▸ Your assignment
An exact reproduction of the listing, minus the pictures, is the required output.

▸ Given entries
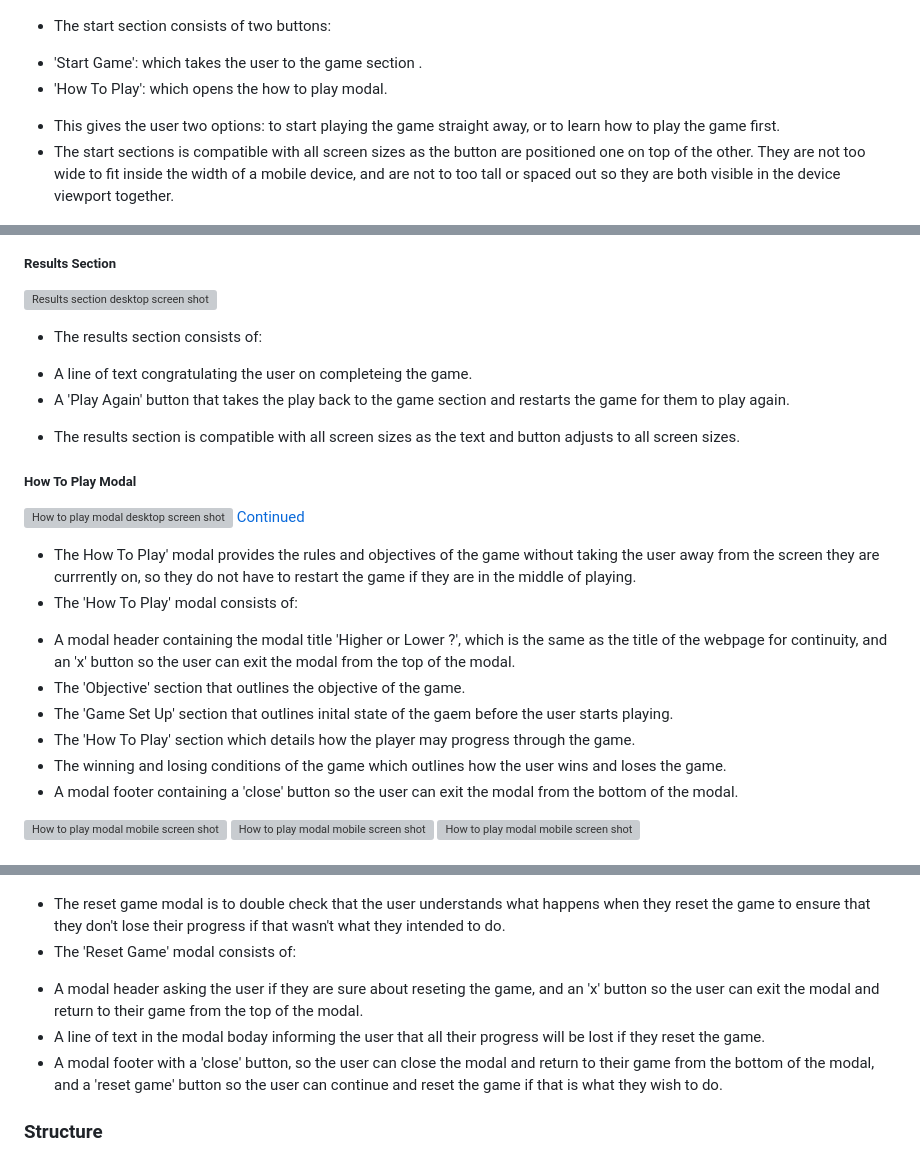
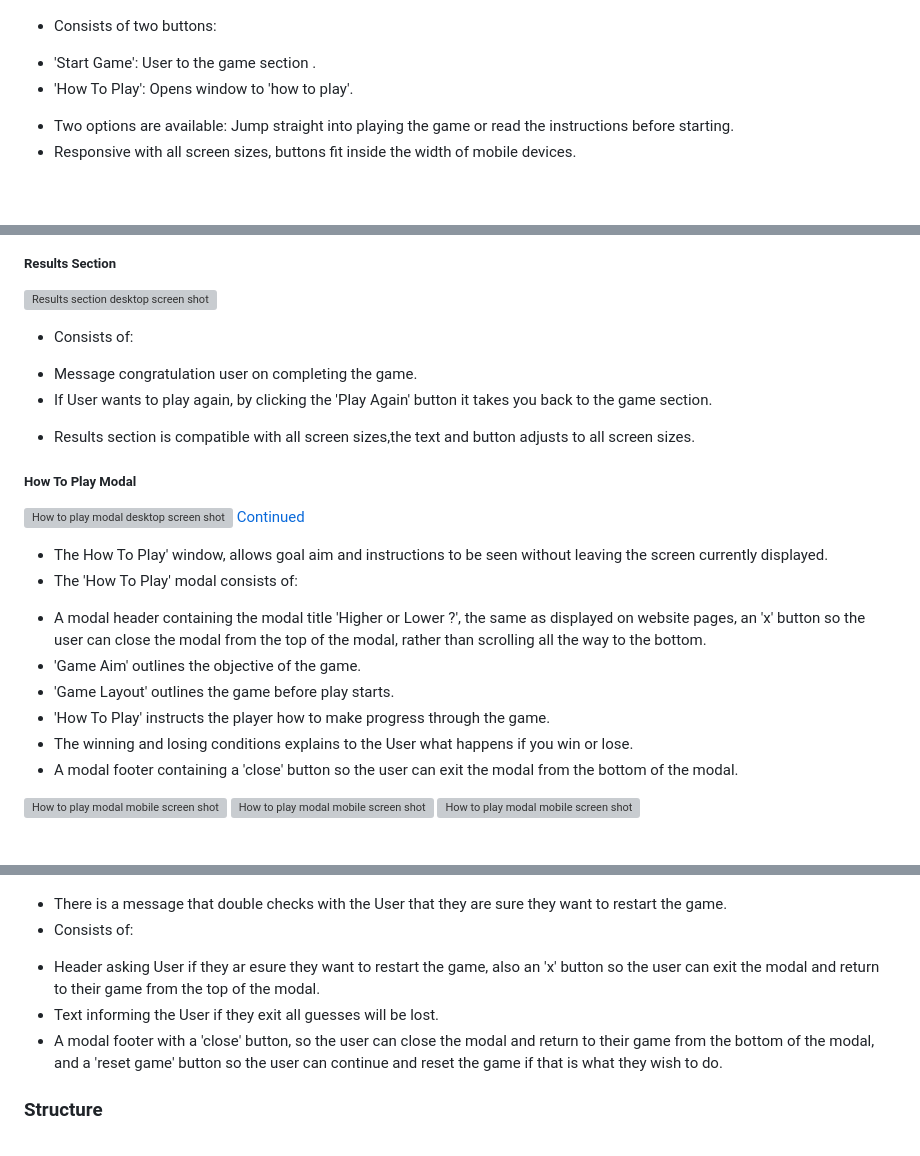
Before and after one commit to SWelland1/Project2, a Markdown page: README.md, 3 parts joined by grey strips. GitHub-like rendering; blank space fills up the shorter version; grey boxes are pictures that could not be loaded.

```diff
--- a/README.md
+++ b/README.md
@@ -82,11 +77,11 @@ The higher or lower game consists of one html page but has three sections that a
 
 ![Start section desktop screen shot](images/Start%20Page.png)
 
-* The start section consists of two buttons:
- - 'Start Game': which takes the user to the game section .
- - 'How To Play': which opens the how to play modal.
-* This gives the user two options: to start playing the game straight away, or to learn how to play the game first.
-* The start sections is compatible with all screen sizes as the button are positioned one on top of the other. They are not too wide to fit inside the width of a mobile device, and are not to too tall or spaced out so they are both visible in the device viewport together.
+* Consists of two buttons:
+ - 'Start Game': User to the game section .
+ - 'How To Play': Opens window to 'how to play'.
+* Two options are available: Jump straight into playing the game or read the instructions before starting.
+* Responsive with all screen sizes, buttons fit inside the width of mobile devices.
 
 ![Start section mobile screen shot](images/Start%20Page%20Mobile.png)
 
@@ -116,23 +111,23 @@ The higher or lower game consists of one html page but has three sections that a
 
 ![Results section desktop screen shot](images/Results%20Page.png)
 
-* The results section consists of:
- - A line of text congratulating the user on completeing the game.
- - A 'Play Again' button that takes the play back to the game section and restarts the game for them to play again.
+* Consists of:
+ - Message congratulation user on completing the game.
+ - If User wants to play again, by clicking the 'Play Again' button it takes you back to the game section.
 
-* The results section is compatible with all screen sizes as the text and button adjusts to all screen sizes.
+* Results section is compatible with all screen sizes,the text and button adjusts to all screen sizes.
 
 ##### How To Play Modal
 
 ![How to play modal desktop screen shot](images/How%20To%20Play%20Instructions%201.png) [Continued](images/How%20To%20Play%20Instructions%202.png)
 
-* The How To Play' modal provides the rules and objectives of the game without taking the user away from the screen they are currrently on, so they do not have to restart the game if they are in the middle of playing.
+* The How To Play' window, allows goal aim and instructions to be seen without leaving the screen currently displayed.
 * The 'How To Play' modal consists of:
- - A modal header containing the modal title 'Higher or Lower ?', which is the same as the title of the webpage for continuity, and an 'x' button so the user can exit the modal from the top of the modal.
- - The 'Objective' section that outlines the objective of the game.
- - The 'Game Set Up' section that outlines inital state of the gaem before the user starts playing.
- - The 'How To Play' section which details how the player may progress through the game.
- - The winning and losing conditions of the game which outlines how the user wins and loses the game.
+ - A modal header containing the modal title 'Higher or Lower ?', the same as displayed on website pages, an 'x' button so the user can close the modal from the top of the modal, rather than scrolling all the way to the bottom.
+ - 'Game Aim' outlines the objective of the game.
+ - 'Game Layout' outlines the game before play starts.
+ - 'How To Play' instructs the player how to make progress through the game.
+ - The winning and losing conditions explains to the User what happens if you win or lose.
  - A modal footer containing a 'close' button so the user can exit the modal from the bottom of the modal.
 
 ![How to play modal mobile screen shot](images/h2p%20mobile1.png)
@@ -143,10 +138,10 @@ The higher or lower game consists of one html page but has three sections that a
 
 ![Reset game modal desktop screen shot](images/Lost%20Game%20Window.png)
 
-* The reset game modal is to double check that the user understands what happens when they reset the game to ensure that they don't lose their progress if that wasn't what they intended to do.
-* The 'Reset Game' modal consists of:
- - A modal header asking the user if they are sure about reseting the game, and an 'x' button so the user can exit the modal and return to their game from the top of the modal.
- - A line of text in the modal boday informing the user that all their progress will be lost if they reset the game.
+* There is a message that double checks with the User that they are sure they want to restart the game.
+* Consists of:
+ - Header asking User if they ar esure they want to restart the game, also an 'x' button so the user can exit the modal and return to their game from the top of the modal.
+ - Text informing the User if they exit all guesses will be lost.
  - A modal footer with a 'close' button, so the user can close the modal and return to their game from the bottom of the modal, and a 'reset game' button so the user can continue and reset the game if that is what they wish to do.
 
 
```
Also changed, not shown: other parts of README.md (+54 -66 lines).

▸ Expected output
Before and after one commit to SWelland1/Project2, a Markdown page: README.md, 3 parts joined by grey strips. GitHub-like rendering; blank space fills up the shorter version; grey boxes are pictures that could not be loaded.

```diff
--- a/README.md
+++ b/README.md
@@ -82,11 +77,11 @@ The higher or lower game consists of one html page but has three sections that a
 
 ![Start section desktop screen shot](images/Start%20Page.png)
 
-* The start section consists of two buttons:
- - 'Start Game': which takes the user to the game section .
- - 'How To Play': which opens the how to play modal.
-* This gives the user two options: to start playing the game straight away, or to learn how to play the game first.
-* The start sections is compatible with all screen sizes as the button are positioned one on top of the other. They are not too wide to fit inside the width of a mobile device, and are not to too tall or spaced out so they are both visible in the device viewport together.
+* Consists of two buttons:
+ - 'Start Game': User to the game section .
+ - 'How To Play': Opens window to 'how to play'.
+* Two options are available: Jump straight into playing the game or read the instructions before starting.
+* Responsive with all screen sizes, buttons fit inside the width of mobile devices.
 
 ![Start section mobile screen shot](images/Start%20Page%20Mobile.png)
 
@@ -116,23 +111,23 @@ The higher or lower game consists of one html page but has three sections that a
 
 ![Results section desktop screen shot](images/Results%20Page.png)
 
-* The results section consists of:
- - A line of text congratulating the user on completeing the game.
- - A 'Play Again' button that takes the play back to the game section and restarts the game for them to play again.
+* Consists of:
+ - Message congratulation user on completing the game.
+ - If User wants to play again, by clicking the 'Play Again' button it takes you back to the game section.
 
-* The results section is compatible with all screen sizes as the text and button adjusts to all screen sizes.
+* Results section is compatible with all screen sizes,the text and button adjusts to all screen sizes.
 
 ##### How To Play Modal
 
 ![How to play modal desktop screen shot](images/How%20To%20Play%20Instructions%201.png) [Continued](images/How%20To%20Play%20Instructions%202.png)
 
-* The How To Play' modal provides the rules and objectives of the game without taking the user away from the screen they are currrently on, so they do not have to restart the game if they are in the middle of playing.
+* The How To Play' window, allows goal aim and instructions to be seen without leaving the screen currently displayed.
 * The 'How To Play' modal consists of:
- - A modal header containing the modal title 'Higher or Lower ?', which is the same as the title of the webpage for continuity, and an 'x' button so the user can exit the modal from the top of the modal.
- - The 'Objective' section that outlines the objective of the game.
- - The 'Game Set Up' section that outlines inital state of the gaem before the user starts playing.
- - The 'How To Play' section which details how the player may progress through the game.
- - The winning and losing conditions of the game which outlines how the user wins and loses the game.
+ - A modal header containing the modal title 'Higher or Lower ?', the same as displayed on website pages, an 'x' button so the user can close the modal from the top of the modal, rather than scrolling all the way to the bottom.
+ - 'Game Aim' outlines the objective of the game.
+ - 'Game Layout' outlines the game before play starts.
+ - 'How To Play' instructs the player how to make progress through the game.
+ - The winning and losing conditions explains to the User what happens if you win or lose.
  - A modal footer containing a 'close' button so the user can exit the modal from the bottom of the modal.
 
 ![How to play modal mobile screen shot](images/h2p%20mobile1.png)
@@ -143,10 +138,10 @@ The higher or lower game consists of one html page but has three sections that a
 
 ![Reset game modal desktop screen shot](images/Lost%20Game%20Window.png)
 
-* The reset game modal is to double check that the user understands what happens when they reset the game to ensure that they don't lose their progress if that wasn't what they intended to do.
-* The 'Reset Game' modal consists of:
- - A modal header asking the user if they are sure about reseting the game, and an 'x' button so the user can exit the modal and return to their game from the top of the modal.
- - A line of text in the modal boday informing the user that all their progress will be lost if they reset the game.
+* There is a message that double checks with the User that they are sure they want to restart the game.
+* Consists of:
+ - Header asking User if they ar esure they want to restart the game, also an 'x' button so the user can exit the modal and return to their game from the top of the modal.
+ - Text informing the User if they exit all guesses will be lost.
  - A modal footer with a 'close' button, so the user can close the modal and return to their game from the bottom of the modal, and a 'reset game' button so the user can continue and reset the game if that is what they wish to do.
 
 
```
Also changed, not shown: other parts of README.md (+54 -66 lines).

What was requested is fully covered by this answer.